* [Dataset excerpts]:
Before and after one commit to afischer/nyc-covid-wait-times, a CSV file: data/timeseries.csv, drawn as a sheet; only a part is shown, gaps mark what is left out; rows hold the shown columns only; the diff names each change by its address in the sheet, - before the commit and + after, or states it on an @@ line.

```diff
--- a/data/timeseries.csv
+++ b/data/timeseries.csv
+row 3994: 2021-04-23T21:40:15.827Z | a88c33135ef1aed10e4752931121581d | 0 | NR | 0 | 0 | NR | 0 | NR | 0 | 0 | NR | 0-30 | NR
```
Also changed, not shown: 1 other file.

...

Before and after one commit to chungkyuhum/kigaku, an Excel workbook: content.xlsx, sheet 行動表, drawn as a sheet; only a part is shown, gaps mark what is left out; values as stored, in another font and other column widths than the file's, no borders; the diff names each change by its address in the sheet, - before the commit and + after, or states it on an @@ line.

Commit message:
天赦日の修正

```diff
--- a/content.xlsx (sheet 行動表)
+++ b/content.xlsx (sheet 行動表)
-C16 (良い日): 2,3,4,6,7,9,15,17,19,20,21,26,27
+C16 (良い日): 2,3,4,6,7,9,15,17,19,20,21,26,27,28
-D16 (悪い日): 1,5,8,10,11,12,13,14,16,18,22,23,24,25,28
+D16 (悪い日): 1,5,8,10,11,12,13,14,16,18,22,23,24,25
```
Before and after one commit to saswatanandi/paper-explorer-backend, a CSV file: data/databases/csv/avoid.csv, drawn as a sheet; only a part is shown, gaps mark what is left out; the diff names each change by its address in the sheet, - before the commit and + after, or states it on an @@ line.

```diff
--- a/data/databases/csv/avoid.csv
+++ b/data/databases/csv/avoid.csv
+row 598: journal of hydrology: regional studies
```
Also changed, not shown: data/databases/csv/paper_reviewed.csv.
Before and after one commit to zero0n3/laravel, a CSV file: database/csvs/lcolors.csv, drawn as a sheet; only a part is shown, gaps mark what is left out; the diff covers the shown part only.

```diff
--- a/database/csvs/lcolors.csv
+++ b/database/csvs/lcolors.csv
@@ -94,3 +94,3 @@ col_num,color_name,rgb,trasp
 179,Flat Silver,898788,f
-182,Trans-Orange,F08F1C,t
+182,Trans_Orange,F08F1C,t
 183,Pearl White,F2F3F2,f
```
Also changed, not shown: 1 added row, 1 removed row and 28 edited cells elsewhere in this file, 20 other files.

...

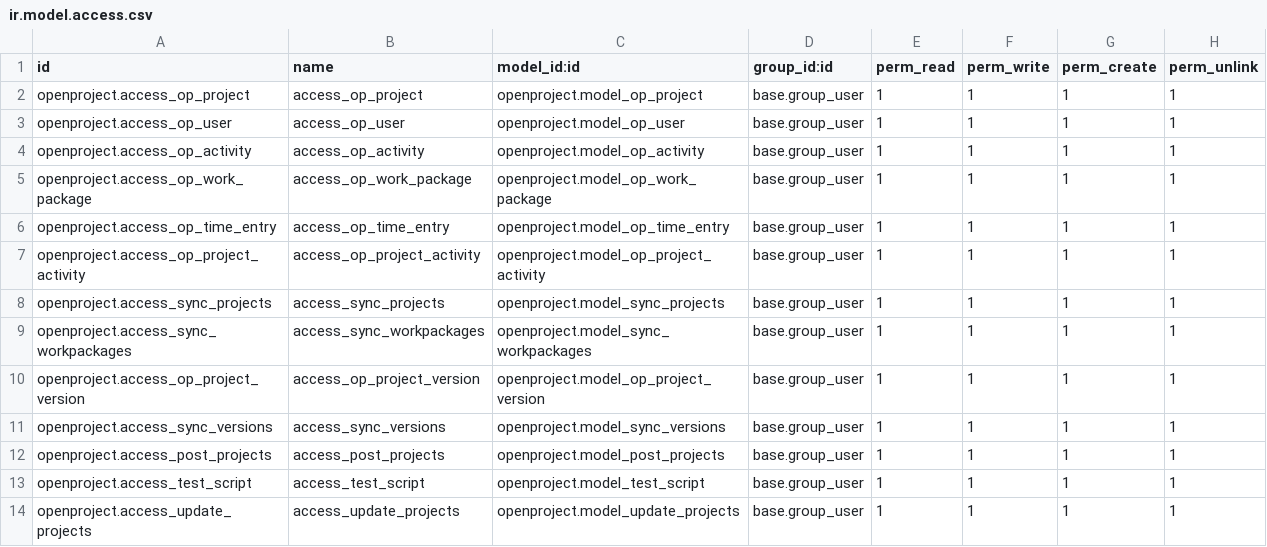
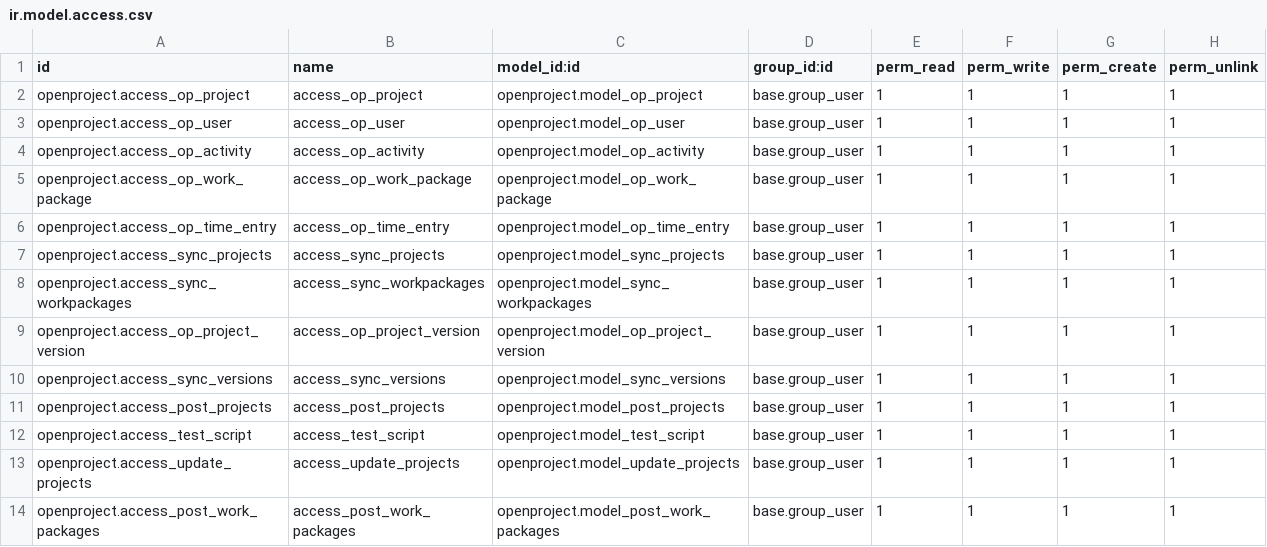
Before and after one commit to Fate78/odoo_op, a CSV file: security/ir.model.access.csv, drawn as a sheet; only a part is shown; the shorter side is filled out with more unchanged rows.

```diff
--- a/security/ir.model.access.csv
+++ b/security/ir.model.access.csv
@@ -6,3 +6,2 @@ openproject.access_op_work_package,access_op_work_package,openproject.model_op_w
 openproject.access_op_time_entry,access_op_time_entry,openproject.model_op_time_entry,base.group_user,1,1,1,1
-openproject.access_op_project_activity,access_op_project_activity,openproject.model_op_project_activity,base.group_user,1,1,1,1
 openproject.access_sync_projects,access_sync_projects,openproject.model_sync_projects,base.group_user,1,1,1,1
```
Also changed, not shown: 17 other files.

* [Task instructions]: Go through the data and return each line where the word "files" appears.

* [Output below]:
Also changed, not shown: 1 added row, 1 removed row and 28 edited cells elsewhere in this file, 20 other files.
Also changed, not shown: 17 other files.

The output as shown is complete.